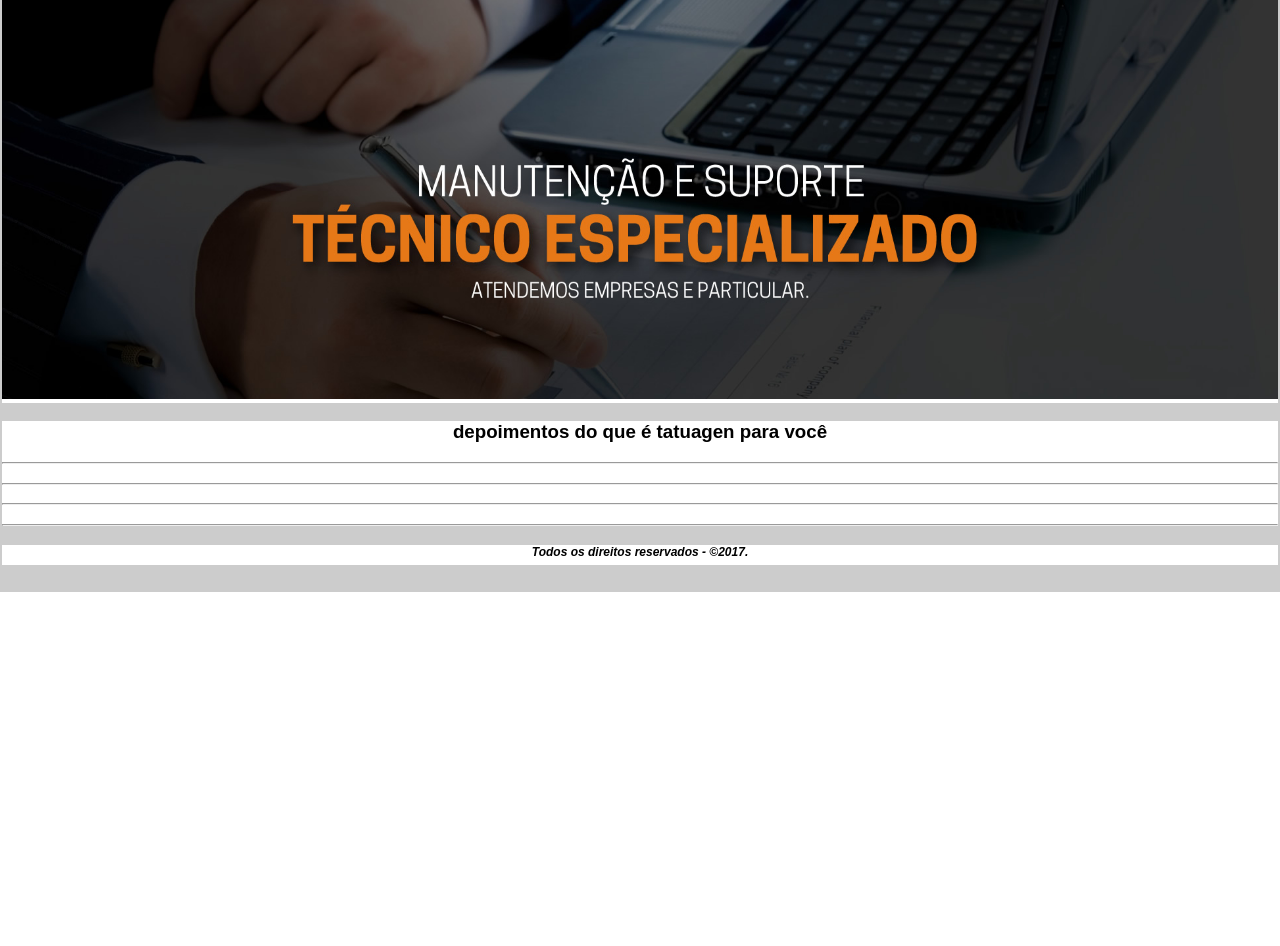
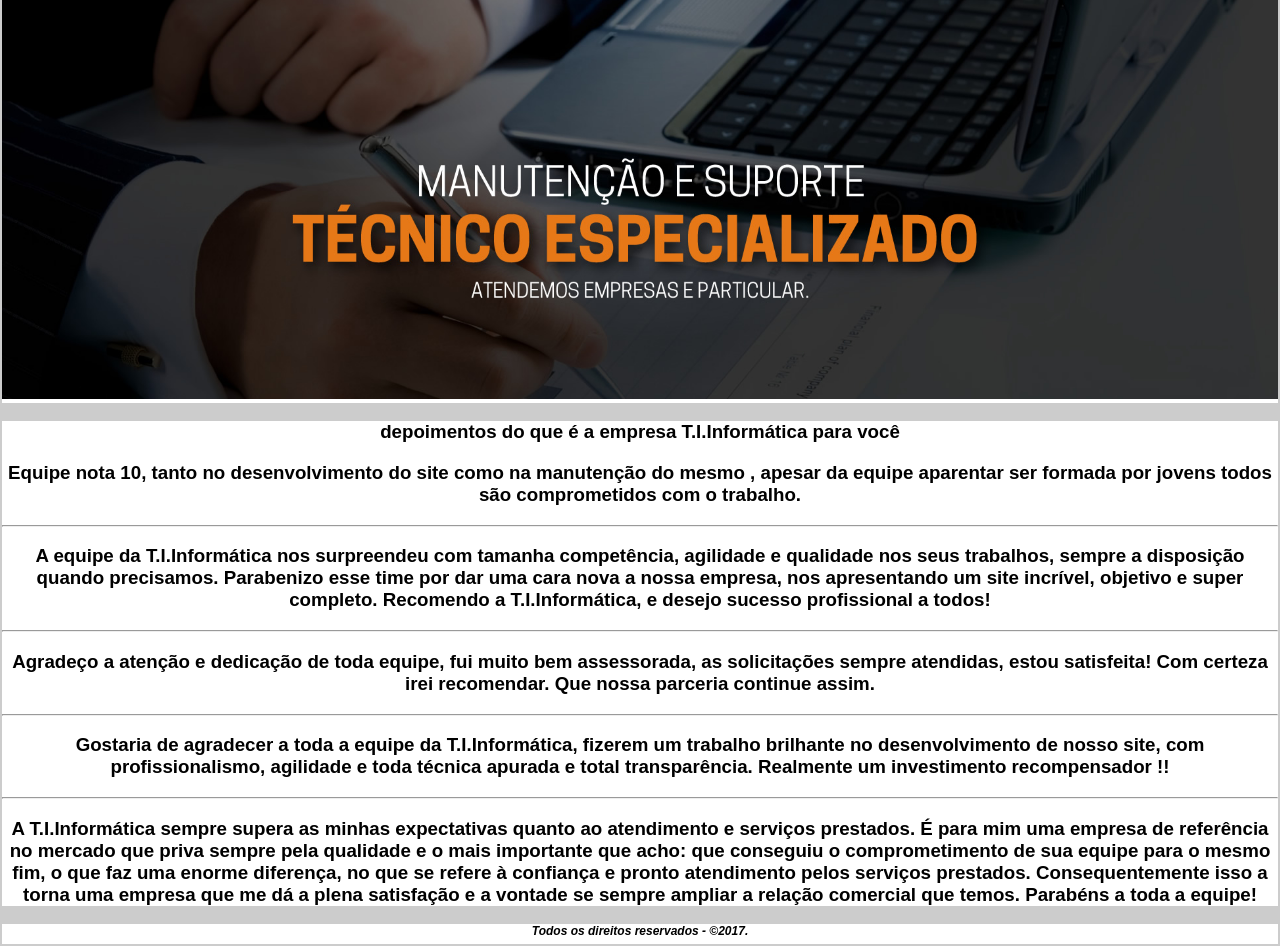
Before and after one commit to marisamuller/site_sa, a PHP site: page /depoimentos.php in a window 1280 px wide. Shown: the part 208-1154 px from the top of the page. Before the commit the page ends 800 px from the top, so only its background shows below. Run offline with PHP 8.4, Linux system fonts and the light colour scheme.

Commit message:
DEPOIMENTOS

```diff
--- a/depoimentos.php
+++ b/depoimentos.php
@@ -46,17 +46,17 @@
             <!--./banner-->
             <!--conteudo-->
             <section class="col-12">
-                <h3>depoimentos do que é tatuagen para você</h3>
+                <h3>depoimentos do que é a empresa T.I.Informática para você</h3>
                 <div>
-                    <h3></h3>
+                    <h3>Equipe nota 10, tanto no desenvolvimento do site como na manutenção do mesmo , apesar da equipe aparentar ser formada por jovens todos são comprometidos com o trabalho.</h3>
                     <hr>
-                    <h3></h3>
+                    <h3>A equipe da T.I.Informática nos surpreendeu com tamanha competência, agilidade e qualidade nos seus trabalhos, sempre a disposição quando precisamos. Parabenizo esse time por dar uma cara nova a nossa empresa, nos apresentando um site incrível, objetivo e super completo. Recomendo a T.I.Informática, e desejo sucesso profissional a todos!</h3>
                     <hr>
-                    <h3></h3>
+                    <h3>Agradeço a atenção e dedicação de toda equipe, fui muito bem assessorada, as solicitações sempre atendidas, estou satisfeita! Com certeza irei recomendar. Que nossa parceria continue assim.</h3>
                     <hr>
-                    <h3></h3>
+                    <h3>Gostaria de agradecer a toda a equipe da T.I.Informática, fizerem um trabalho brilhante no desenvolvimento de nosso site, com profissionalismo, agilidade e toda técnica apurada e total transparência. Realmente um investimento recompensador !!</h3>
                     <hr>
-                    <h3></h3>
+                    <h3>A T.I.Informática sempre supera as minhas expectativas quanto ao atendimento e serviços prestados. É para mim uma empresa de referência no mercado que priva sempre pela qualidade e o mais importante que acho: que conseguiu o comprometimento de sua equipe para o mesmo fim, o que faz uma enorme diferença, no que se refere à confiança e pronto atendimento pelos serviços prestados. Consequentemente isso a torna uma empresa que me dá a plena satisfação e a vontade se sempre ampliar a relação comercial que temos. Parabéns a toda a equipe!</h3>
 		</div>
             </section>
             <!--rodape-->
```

*****

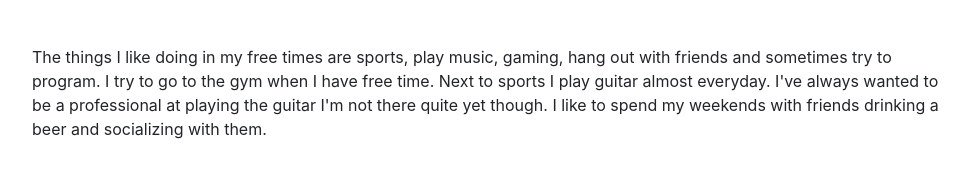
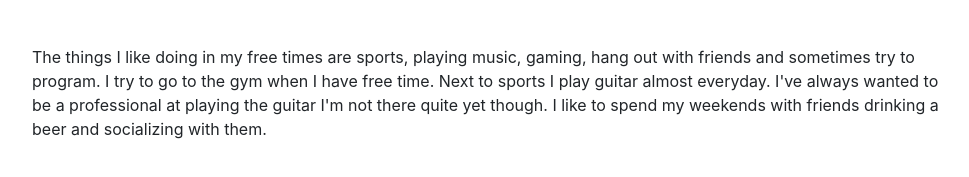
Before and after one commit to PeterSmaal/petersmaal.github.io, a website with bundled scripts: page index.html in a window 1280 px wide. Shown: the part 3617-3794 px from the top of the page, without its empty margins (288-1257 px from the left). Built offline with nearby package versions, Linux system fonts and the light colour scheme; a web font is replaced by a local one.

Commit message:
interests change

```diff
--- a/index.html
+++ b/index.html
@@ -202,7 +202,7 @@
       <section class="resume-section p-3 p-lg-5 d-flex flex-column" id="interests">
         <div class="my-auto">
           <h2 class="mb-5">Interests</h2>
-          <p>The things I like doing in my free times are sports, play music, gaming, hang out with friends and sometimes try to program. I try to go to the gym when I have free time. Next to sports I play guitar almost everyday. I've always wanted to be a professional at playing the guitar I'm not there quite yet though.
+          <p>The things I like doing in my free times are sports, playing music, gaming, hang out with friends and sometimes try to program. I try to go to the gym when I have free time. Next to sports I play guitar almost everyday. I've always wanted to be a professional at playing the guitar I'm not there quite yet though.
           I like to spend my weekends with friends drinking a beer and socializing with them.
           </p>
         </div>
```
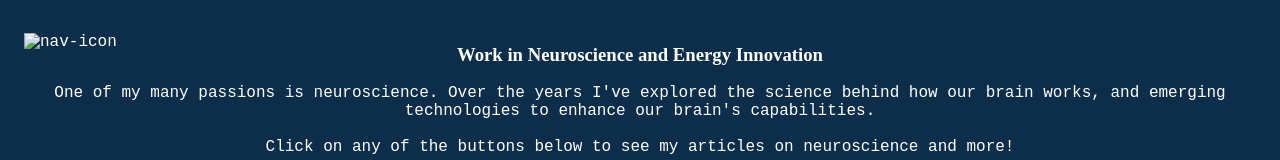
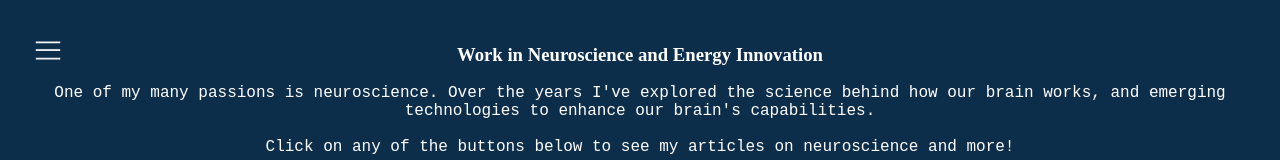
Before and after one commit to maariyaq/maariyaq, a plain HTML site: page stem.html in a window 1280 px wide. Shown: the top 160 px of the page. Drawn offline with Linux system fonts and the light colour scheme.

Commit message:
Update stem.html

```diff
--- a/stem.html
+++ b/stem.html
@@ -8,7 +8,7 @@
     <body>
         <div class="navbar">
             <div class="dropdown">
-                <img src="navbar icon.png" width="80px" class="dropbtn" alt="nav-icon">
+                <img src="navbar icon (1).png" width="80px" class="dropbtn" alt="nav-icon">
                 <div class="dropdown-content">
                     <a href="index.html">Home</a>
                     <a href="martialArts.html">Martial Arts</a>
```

*****

_TASK_.
Copy every line from the material in which the word "Before" can be found.

_WRITTEN SOLUTION_.
Before and after one commit to marisamuller/site_sa, a PHP site: page /depoimentos.php in a window 1280 px wide. Shown: the part 208-1154 px from the top of the page. Before the commit the page ends 800 px from the top, so only its background shows below. Run offline with PHP 8.4, Linux system fonts and the light colour scheme.
Before and after one commit to PeterSmaal/petersmaal.github.io, a website with bundled scripts: page index.html in a window 1280 px wide. Shown: the part 3617-3794 px from the top of the page, without its empty margins (288-1257 px from the left). Built offline with nearby package versions, Linux system fonts and the light colour scheme; a web font is replaced by a local one.
Before and after one commit to maariyaq/maariyaq, a plain HTML site: page stem.html in a window 1280 px wide. Shown: the top 160 px of the page. Drawn offline with Linux system fonts and the light colour scheme.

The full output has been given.